╭──

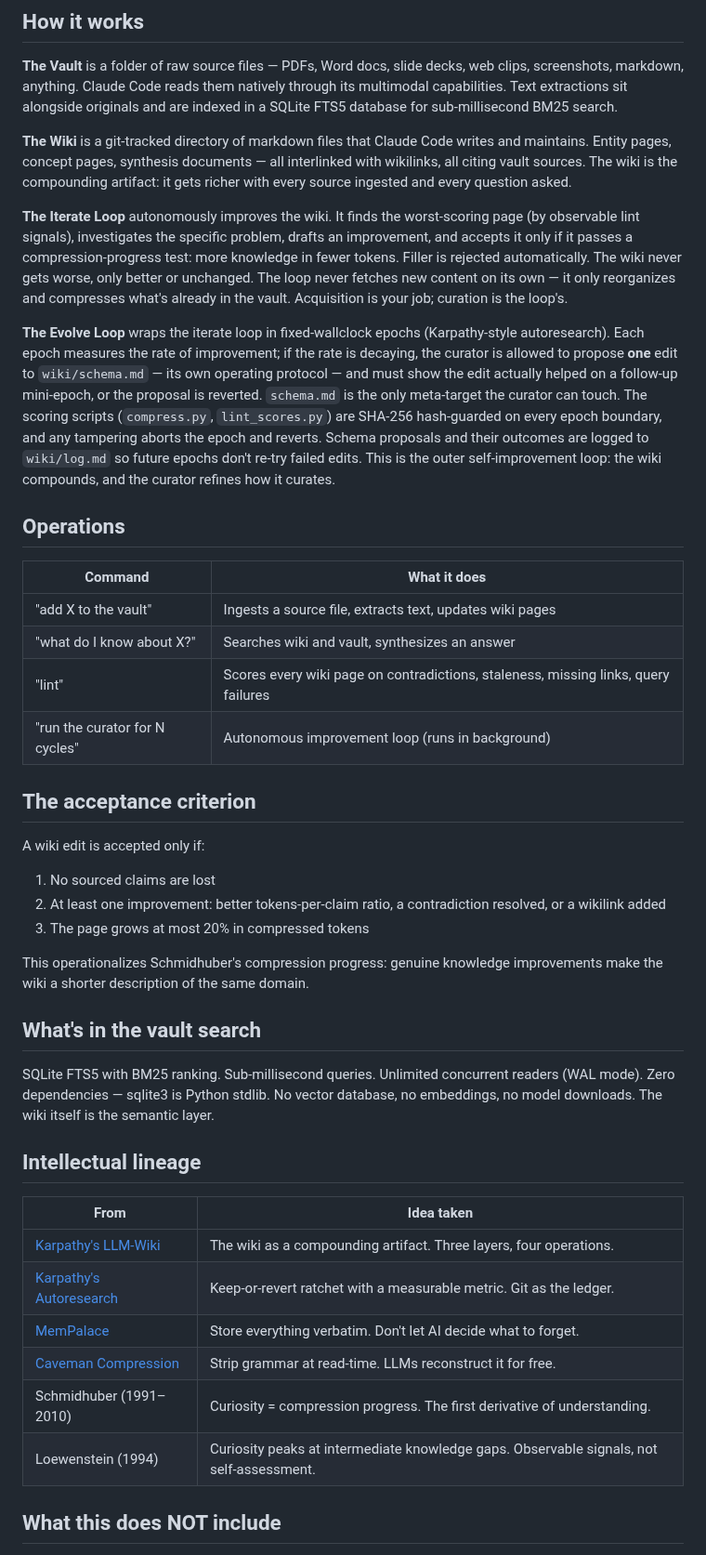
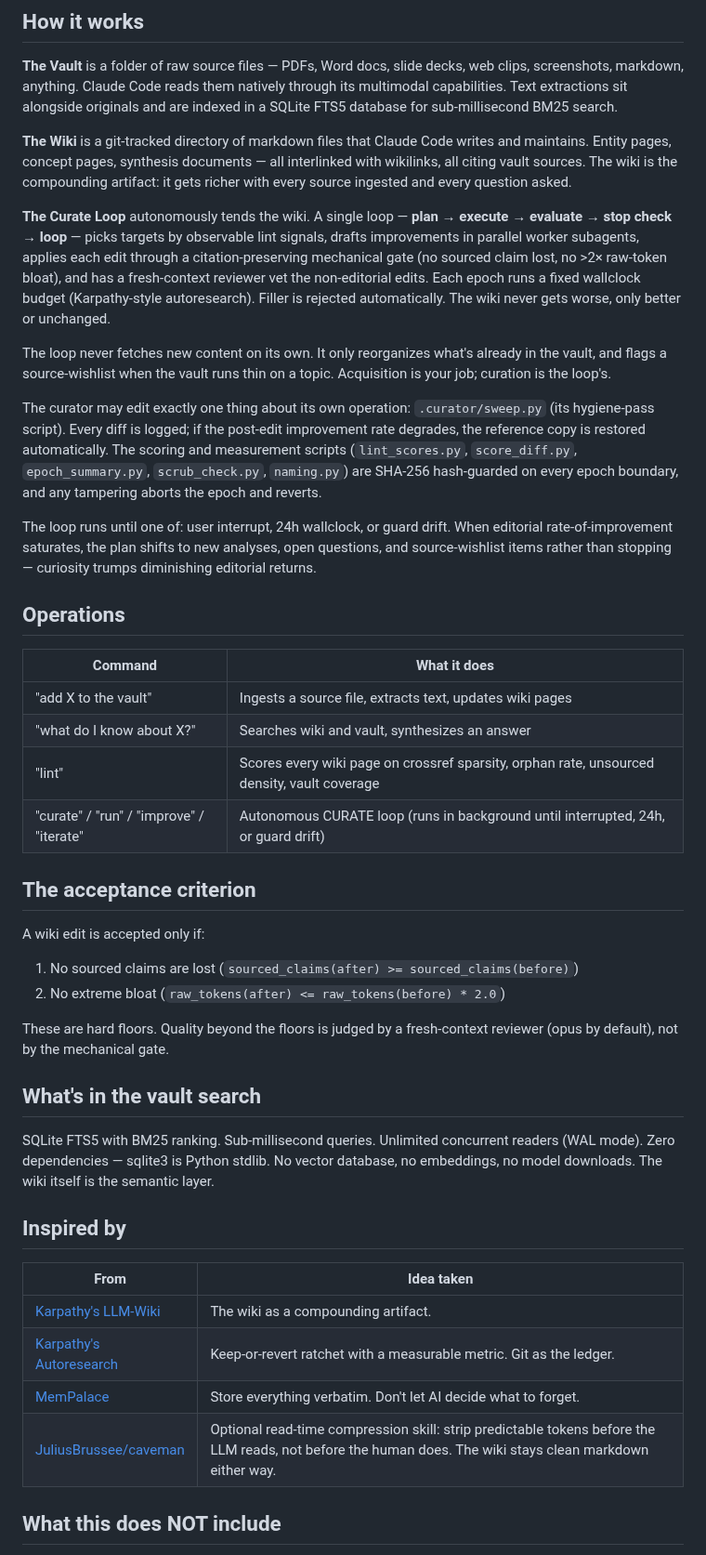
Before and after one commit to benjsmith/curiosity-engine, a Markdown page: README.md, the part around one of its changes. Shown at 93% size. GitHub-like rendering.

```diff
--- a/README.md
+++ b/README.md
@@ -40,9 +40,13 @@ Treat Obsidian as a read-mostly view. You can edit by hand, but remember that an
 
 **The Wiki** is a git-tracked directory of markdown files that Claude Code writes and maintains. Entity pages, concept pages, synthesis documents — all interlinked with wikilinks, all citing vault sources. The wiki is the compounding artifact: it gets richer with every source ingested and every question asked.
 
-**The Iterate Loop** autonomously improves the wiki. It finds the worst-scoring page (by observable lint signals), investigates the specific problem, drafts an improvement, and accepts it only if it passes a compression-progress test: more knowledge in fewer tokens. Filler is rejected automatically. The wiki never gets worse, only better or unchanged. The loop never fetches new content on its own — it only reorganizes and compresses what's already in the vault. Acquisition is your job; curation is the loop's.
+**The Curate Loop** autonomously tends the wiki. A single loop — **plan → execute → evaluate → stop check → loop** — picks targets by observable lint signals, drafts improvements in parallel worker subagents, applies each edit through a citation-preserving mechanical gate (no sourced claim lost, no >2× raw-token bloat), and has a fresh-context reviewer vet the non-editorial edits. Each epoch runs a fixed wallclock budget (Karpathy-style autoresearch). Filler is rejected automatically. The wiki never gets worse, only better or unchanged.
 
-**The Evolve Loop** wraps the iterate loop in fixed-wallclock epochs (Karpathy-style autoresearch). Each epoch measures the rate of improvement; if the rate is decaying, the curator is allowed to propose **one** edit to `wiki/schema.md` — its own operating protocol — and must show the edit actually helped on a follow-up mini-epoch, or the proposal is reverted. `schema.md` is the only meta-target the curator can touch. The scoring scripts (`compress.py`, `lint_scores.py`) are SHA-256 hash-guarded on every epoch boundary, and any tampering aborts the epoch and reverts. Schema proposals and their outcomes are logged to `wiki/log.md` so future epochs don't re-try failed edits. This is the outer self-improvement loop: the wiki compounds, and the curator refines how it curates.
+The loop never fetches new content on its own. It only reorganizes what's already in the vault, and flags a source-wishlist when the vault runs thin on a topic. Acquisition is your job; curation is the loop's.
+
+The curator may edit exactly one thing about its own operation: `.curator/sweep.py` (its hygiene-pass script). Every diff is logged; if the post-edit improvement rate degrades, the reference copy is restored automatically. The scoring and measurement scripts (`lint_scores.py`, `score_diff.py`, `epoch_summary.py`, `scrub_check.py`, `naming.py`) are SHA-256 hash-guarded on every epoch boundary, and any tampering aborts the epoch and reverts.
+
+The loop runs until one of: user interrupt, 24h wallclock, or guard drift. When editorial rate-of-improvement saturates, the plan shifts to new analyses, open questions, and source-wishlist items rather than stopping — curiosity trumps diminishing editorial returns.
 
 ## Operations
 
@@ -50,32 +54,29 @@ Treat Obsidian as a read-mostly view. You can edit by hand, but remember that an
 |---|---|
 | "add X to the vault" | Ingests a source file, extracts text, updates wiki pages |
 | "what do I know about X?" | Searches wiki and vault, synthesizes an answer |
-| "lint" | Scores every wiki page on contradictions, staleness, missing links, query failures |
-| "run the curator for N cycles" | Autonomous improvement loop (runs in background) |
+| "lint" | Scores every wiki page on crossref sparsity, orphan rate, unsourced density, vault coverage |
+| "curate" / "run" / "improve" / "iterate" | Autonomous CURATE loop (runs in background until interrupted, 24h, or guard drift) |
 
 ## The acceptance criterion
 
 A wiki edit is accepted only if:
-1. No sourced claims are lost
-2. At least one improvement: better tokens-per-claim ratio, a contradiction resolved, or a wikilink added
-3. The page grows at most 20% in compressed tokens
+1. No sourced claims are lost (`sourced_claims(after) >= sourced_claims(before)`)
+2. No extreme bloat (`raw_tokens(after) <= raw_tokens(before) * 2.0`)
 
-This operationalizes Schmidhuber's compression progress: genuine knowledge improvements make the wiki a shorter description of the same domain.
+These are hard floors. Quality beyond the floors is judged by a fresh-context reviewer (opus by default), not by the mechanical gate.
 
 ## What's in the vault search
 
 SQLite FTS5 with BM25 ranking. Sub-millisecond queries. Unlimited concurrent readers (WAL mode). Zero dependencies — sqlite3 is Python stdlib. No vector database, no embeddings, no model downloads. The wiki itself is the semantic layer.
 
-## Intellectual lineage
+## Inspired by
 
 | From | Idea taken |
 |---|---|
-| [Karpathy's LLM-Wiki](https://gist.github.com/karpathy/442a6bf555914893e9891c11519de94f) | The wiki as a compounding artifact. Three layers, four operations. |
+| [Karpathy's LLM-Wiki](https://gist.github.com/karpathy/442a6bf555914893e9891c11519de94f) | The wiki as a compounding artifact. |
 | [Karpathy's Autoresearch](https://github.com/karpathy/autoresearch) | Keep-or-revert ratchet with a measurable metric. Git as the ledger. |
 | [MemPalace](https://github.com/milla-jovovich/mempalace) | Store everything verbatim. Don't let AI decide what to forget. |
-| [Caveman Compression](https://github.com/wilpel/caveman-compression) | Strip grammar at read-time. LLMs reconstruct it for free. |
-| Schmidhuber (1991–2010) | Curiosity = compression progress. The first derivative of understanding. |
-| Loewenstein (1994) | Curiosity peaks at intermediate knowledge gaps. Observable signals, not self-assessment. |
+| [JuliusBrussee/caveman](https://github.com/JuliusBrussee/caveman) | Optional read-time compression skill: strip predictable tokens before the LLM reads, not before the human does. The wiki stays clean markdown either way. |
 
 ## What this does NOT include
 
```
Also changed, not shown: other parts of README.md (+4 -4 lines), docs/testing.md (+10 -1 lines).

╰──

### DIRECTIONS
Omit the pictures; restate every entry word for word.

### FINAL ANSWER
Before and after one commit to benjsmith/curiosity-engine, a Markdown page: README.md, the part around one of its changes. Shown at 93% size. GitHub-like rendering.

```diff
--- a/README.md
+++ b/README.md
@@ -40,9 +40,13 @@ Treat Obsidian as a read-mostly view. You can edit by hand, but remember that an
 
 **The Wiki** is a git-tracked directory of markdown files that Claude Code writes and maintains. Entity pages, concept pages, synthesis documents — all interlinked with wikilinks, all citing vault sources. The wiki is the compounding artifact: it gets richer with every source ingested and every question asked.
 
-**The Iterate Loop** autonomously improves the wiki. It finds the worst-scoring page (by observable lint signals), investigates the specific problem, drafts an improvement, and accepts it only if it passes a compression-progress test: more knowledge in fewer tokens. Filler is rejected automatically. The wiki never gets worse, only better or unchanged. The loop never fetches new content on its own — it only reorganizes and compresses what's already in the vault. Acquisition is your job; curation is the loop's.
+**The Curate Loop** autonomously tends the wiki. A single loop — **plan → execute → evaluate → stop check → loop** — picks targets by observable lint signals, drafts improvements in parallel worker subagents, applies each edit through a citation-preserving mechanical gate (no sourced claim lost, no >2× raw-token bloat), and has a fresh-context reviewer vet the non-editorial edits. Each epoch runs a fixed wallclock budget (Karpathy-style autoresearch). Filler is rejected automatically. The wiki never gets worse, only better or unchanged.
 
-**The Evolve Loop** wraps the iterate loop in fixed-wallclock epochs (Karpathy-style autoresearch). Each epoch measures the rate of improvement; if the rate is decaying, the curator is allowed to propose **one** edit to `wiki/schema.md` — its own operating protocol — and must show the edit actually helped on a follow-up mini-epoch, or the proposal is reverted. `schema.md` is the only meta-target the curator can touch. The scoring scripts (`compress.py`, `lint_scores.py`) are SHA-256 hash-guarded on every epoch boundary, and any tampering aborts the epoch and reverts. Schema proposals and their outcomes are logged to `wiki/log.md` so future epochs don't re-try failed edits. This is the outer self-improvement loop: the wiki compounds, and the curator refines how it curates.
+The loop never fetches new content on its own. It only reorganizes what's already in the vault, and flags a source-wishlist when the vault runs thin on a topic. Acquisition is your job; curation is the loop's.
+
+The curator may edit exactly one thing about its own operation: `.curator/sweep.py` (its hygiene-pass script). Every diff is logged; if the post-edit improvement rate degrades, the reference copy is restored automatically. The scoring and measurement scripts (`lint_scores.py`, `score_diff.py`, `epoch_summary.py`, `scrub_check.py`, `naming.py`) are SHA-256 hash-guarded on every epoch boundary, and any tampering aborts the epoch and reverts.
+
+The loop runs until one of: user interrupt, 24h wallclock, or guard drift. When editorial rate-of-improvement saturates, the plan shifts to new analyses, open questions, and source-wishlist items rather than stopping — curiosity trumps diminishing editorial returns.
 
 ## Operations
 
@@ -50,32 +54,29 @@ Treat Obsidian as a read-mostly view. You can edit by hand, but remember that an
 |---|---|
 | "add X to the vault" | Ingests a source file, extracts text, updates wiki pages |
 | "what do I know about X?" | Searches wiki and vault, synthesizes an answer |
-| "lint" | Scores every wiki page on contradictions, staleness, missing links, query failures |
-| "run the curator for N cycles" | Autonomous improvement loop (runs in background) |
+| "lint" | Scores every wiki page on crossref sparsity, orphan rate, unsourced density, vault coverage |
+| "curate" / "run" / "improve" / "iterate" | Autonomous CURATE loop (runs in background until interrupted, 24h, or guard drift) |
 
 ## The acceptance criterion
 
 A wiki edit is accepted only if:
-1. No sourced claims are lost
-2. At least one improvement: better tokens-per-claim ratio, a contradiction resolved, or a wikilink added
-3. The page grows at most 20% in compressed tokens
+1. No sourced claims are lost (`sourced_claims(after) >= sourced_claims(before)`)
+2. No extreme bloat (`raw_tokens(after) <= raw_tokens(before) * 2.0`)
 
-This operationalizes Schmidhuber's compression progress: genuine knowledge improvements make the wiki a shorter description of the same domain.
+These are hard floors. Quality beyond the floors is judged by a fresh-context reviewer (opus by default), not by the mechanical gate.
 
 ## What's in the vault search
 
 SQLite FTS5 with BM25 ranking. Sub-millisecond queries. Unlimited concurrent readers (WAL mode). Zero dependencies — sqlite3 is Python stdlib. No vector database, no embeddings, no model downloads. The wiki itself is the semantic layer.
 
-## Intellectual lineage
+## Inspired by
 
 | From | Idea taken |
 |---|---|
-| [Karpathy's LLM-Wiki](https://gist.github.com/karpathy/442a6bf555914893e9891c11519de94f) | The wiki as a compounding artifact. Three layers, four operations. |
+| [Karpathy's LLM-Wiki](https://gist.github.com/karpathy/442a6bf555914893e9891c11519de94f) | The wiki as a compounding artifact. |
 | [Karpathy's Autoresearch](https://github.com/karpathy/autoresearch) | Keep-or-revert ratchet with a measurable metric. Git as the ledger. |
 | [MemPalace](https://github.com/milla-jovovich/mempalace) | Store everything verbatim. Don't let AI decide what to forget. |
-| [Caveman Compression](https://github.com/wilpel/caveman-compression) | Strip grammar at read-time. LLMs reconstruct it for free. |
-| Schmidhuber (1991–2010) | Curiosity = compression progress. The first derivative of understanding. |
-| Loewenstein (1994) | Curiosity peaks at intermediate knowledge gaps. Observable signals, not self-assessment. |
+| [JuliusBrussee/caveman](https://github.com/JuliusBrussee/caveman) | Optional read-time compression skill: strip predictable tokens before the LLM reads, not before the human does. The wiki stays clean markdown either way. |
 
 ## What this does NOT include
 
```
Also changed, not shown: other parts of README.md (+4 -4 lines), docs/testing.md (+10 -1 lines).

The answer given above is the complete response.